UPDATE 8/28 5:30pm: Latest unofficial results show the following:
This (we think) includes all votes but are still not final or official.
UPDATE 8/27 3pm: How about trying to game out the Precinct 6 Justice of the Peace race? Here’s some extra information that might help us with a prediction.
(1) When we add uncounted votes from the Recorder’s office, there are 258 votes still outstanding (not yet counted in the below totals). But that’s for the whole county. For Precinct 6, we need to narrow it to Republican ballots only and narrow it to the Town of Parker, Upriver, Bouse and Poston. And so we get 94 uncounted votes in the Precinct 6 Judge race.
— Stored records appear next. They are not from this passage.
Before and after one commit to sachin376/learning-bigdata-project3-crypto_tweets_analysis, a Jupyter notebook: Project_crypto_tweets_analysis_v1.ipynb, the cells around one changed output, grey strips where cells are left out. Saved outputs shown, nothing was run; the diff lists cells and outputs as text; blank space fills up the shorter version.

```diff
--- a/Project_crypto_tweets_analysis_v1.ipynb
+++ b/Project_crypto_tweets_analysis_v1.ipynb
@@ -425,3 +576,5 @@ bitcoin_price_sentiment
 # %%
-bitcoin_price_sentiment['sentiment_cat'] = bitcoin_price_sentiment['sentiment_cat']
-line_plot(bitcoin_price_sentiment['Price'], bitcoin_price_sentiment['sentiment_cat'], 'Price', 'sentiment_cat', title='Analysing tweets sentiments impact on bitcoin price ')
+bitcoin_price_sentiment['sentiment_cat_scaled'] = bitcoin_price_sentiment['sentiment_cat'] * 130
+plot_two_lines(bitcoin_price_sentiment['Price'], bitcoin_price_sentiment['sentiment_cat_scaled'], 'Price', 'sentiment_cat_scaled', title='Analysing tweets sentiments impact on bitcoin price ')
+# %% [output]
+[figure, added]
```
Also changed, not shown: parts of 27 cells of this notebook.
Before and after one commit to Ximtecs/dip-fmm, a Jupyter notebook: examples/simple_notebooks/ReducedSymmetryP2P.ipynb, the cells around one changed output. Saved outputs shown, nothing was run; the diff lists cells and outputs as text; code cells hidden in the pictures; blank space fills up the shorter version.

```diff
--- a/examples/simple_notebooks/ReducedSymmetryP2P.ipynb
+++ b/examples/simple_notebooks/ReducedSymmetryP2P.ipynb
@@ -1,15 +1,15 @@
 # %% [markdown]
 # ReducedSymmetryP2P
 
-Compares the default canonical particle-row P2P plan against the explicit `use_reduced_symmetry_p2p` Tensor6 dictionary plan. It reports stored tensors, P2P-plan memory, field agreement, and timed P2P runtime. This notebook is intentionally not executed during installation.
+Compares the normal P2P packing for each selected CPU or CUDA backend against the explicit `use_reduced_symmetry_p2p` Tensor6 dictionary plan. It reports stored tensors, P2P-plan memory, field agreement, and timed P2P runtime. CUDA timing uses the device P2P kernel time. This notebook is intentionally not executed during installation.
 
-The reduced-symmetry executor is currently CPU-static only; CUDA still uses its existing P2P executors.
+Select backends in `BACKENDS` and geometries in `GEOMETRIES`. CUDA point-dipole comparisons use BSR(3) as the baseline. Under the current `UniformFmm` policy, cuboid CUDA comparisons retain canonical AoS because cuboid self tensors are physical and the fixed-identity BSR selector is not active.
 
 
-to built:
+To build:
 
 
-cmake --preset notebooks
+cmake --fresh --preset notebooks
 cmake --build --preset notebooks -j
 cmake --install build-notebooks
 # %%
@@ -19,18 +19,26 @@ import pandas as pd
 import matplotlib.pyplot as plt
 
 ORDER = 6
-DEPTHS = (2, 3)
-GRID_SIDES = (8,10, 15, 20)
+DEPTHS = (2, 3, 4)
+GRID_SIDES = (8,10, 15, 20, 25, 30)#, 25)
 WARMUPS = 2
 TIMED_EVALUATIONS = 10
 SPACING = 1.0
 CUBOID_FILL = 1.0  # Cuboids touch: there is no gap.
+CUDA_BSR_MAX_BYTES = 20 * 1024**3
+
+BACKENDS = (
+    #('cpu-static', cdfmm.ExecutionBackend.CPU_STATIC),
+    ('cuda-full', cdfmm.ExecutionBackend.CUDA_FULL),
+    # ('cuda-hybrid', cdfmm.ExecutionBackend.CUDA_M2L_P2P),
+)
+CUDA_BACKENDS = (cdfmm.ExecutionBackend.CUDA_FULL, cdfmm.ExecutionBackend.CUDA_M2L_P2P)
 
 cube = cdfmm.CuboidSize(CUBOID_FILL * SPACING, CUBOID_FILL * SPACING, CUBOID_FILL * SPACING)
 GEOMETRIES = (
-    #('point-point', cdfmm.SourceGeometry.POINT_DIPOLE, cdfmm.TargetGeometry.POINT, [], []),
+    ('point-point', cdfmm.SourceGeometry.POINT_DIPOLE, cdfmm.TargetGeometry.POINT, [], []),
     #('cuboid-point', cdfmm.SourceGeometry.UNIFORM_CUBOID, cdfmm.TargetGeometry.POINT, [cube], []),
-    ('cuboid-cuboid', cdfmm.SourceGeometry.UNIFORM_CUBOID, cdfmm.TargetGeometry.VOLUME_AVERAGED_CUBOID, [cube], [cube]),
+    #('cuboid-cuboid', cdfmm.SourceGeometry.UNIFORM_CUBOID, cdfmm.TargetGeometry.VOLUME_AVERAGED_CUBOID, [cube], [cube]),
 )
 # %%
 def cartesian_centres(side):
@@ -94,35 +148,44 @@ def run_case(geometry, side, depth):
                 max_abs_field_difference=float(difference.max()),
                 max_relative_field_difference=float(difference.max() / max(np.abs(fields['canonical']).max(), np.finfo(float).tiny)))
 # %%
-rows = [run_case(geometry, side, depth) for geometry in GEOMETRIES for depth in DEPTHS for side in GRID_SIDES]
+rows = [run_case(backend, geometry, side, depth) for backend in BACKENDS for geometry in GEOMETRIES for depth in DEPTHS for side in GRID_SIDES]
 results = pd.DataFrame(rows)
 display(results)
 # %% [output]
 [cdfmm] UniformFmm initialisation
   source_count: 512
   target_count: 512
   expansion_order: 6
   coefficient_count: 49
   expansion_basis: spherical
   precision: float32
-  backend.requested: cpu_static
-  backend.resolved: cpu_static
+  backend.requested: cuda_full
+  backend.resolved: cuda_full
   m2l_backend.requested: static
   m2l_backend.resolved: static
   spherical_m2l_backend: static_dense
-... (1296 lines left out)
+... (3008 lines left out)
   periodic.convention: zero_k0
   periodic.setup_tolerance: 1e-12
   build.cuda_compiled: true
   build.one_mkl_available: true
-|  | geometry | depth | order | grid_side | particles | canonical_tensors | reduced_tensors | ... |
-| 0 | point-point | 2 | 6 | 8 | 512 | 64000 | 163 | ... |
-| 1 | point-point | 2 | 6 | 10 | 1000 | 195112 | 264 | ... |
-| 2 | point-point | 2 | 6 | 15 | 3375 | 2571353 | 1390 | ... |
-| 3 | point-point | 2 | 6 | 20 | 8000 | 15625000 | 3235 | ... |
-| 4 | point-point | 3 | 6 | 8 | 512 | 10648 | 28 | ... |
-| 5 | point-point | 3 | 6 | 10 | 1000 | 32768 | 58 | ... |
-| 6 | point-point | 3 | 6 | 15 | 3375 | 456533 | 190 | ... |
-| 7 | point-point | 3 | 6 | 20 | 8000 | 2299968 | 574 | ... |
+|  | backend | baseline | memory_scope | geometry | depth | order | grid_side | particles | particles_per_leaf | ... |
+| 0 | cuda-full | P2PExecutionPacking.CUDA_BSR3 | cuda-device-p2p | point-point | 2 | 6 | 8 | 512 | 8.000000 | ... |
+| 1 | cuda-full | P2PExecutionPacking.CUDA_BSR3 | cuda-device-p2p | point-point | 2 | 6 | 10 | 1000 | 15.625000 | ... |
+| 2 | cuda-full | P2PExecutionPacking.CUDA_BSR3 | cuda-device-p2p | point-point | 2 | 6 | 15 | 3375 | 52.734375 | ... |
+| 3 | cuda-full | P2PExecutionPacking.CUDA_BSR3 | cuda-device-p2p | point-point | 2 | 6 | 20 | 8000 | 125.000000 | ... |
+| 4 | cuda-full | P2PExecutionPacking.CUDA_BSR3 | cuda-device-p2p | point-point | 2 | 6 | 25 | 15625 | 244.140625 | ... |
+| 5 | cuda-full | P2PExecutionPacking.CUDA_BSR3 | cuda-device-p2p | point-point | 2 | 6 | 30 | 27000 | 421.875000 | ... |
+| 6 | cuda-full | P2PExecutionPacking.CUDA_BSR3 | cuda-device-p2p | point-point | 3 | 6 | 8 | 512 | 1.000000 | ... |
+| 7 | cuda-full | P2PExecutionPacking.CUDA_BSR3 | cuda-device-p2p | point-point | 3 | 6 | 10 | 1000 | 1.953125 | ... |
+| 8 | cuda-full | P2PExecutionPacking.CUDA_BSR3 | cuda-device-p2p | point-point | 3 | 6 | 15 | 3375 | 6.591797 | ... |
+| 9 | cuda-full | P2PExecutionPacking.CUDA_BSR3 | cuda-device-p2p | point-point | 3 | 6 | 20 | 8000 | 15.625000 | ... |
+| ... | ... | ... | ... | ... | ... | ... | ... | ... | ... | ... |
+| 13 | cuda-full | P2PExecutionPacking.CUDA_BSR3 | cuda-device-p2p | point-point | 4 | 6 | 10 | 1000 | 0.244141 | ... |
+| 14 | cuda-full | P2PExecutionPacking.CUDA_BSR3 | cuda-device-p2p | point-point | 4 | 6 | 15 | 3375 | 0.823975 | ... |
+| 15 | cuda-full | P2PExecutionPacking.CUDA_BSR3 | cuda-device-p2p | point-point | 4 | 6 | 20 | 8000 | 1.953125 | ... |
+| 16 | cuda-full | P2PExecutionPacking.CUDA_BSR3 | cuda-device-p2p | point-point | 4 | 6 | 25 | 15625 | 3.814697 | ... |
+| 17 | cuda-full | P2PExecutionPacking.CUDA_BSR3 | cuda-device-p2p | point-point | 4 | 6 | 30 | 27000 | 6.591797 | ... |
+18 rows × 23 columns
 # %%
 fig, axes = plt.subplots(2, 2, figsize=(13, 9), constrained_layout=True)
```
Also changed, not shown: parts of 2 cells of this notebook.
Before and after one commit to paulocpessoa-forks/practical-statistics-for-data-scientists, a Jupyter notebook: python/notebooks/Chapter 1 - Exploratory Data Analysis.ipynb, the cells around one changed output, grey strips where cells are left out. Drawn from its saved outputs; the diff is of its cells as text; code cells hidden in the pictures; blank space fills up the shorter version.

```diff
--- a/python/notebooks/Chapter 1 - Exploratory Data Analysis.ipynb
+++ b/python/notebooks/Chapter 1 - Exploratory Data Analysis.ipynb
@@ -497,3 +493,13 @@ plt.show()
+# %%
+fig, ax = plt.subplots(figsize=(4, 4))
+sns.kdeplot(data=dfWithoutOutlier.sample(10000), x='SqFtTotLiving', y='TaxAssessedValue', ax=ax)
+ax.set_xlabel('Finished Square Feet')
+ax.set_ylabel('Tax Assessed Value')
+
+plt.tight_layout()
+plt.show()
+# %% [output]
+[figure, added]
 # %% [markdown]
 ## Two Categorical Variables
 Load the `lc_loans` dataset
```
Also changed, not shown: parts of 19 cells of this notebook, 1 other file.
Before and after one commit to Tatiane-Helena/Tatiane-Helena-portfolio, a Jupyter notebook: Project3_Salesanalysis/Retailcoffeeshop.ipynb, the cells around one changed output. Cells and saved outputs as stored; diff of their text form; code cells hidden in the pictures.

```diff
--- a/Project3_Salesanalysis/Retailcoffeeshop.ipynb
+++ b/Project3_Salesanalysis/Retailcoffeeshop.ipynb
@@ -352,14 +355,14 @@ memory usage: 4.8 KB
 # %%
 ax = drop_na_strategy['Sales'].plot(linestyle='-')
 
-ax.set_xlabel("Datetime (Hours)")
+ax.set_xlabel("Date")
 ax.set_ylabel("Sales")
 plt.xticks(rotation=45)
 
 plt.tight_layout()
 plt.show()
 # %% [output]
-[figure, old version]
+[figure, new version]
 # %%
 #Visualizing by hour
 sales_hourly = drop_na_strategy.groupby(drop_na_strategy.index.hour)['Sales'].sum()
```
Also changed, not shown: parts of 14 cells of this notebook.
(2) We can now compare how people voted by area yesterday with the number of votes outstanding in each area. Are you with me? We can look at the trends. Yesterday, here’s how it broke down with the number of uncounted votes beside:
Town of Parker: Tozer 153, Weis 203 (55 uncounted)
Upriver: Tozer 198, Weis 124 (29 uncounted)
Bouse: Tozer 44, Weis 54 (10 uncounted)
Poston: Tozer 8, Weis 9 (0 uncounted)
(3) We can now give the candidates percentages. Like this:
Town of Parker: Tozer 43%, Weis 57%
Upriver: Tozer 61%, Weis 39%
Bouse: Tozer 45%, Weis 55%
Poston: Tozer 47%, Weis 53%
(4) Here’s where it gets interesting. We can then extrapolate from these percentages, do some math, and say that if the uncounted votes are in roughly the same proportion as the counted votes (and there’s probably not much reason to think they wouldn’t be), then the candidates could be expected to get the same percentages of the uncounted votes per area as they did the counted votes. For example, Tozer might be expected to get 61% of Upriver’s uncounted votes, and Weis might be expected to get 57% of the Town of Parker’s uncounted votes. What would that mean for the election? Here’s what:
Tozer would pick up 24 more votes in Town, 18 more votes Upriver and (say) 5 more in Bouse. Weis would pick up 31 more votes in Town, 11 more votes Upriver and (say) 5 more in Bouse. That would bring their totals to (***and this is just pure speculation and not based on anything other than Parker Live’s attempt to predict the result***):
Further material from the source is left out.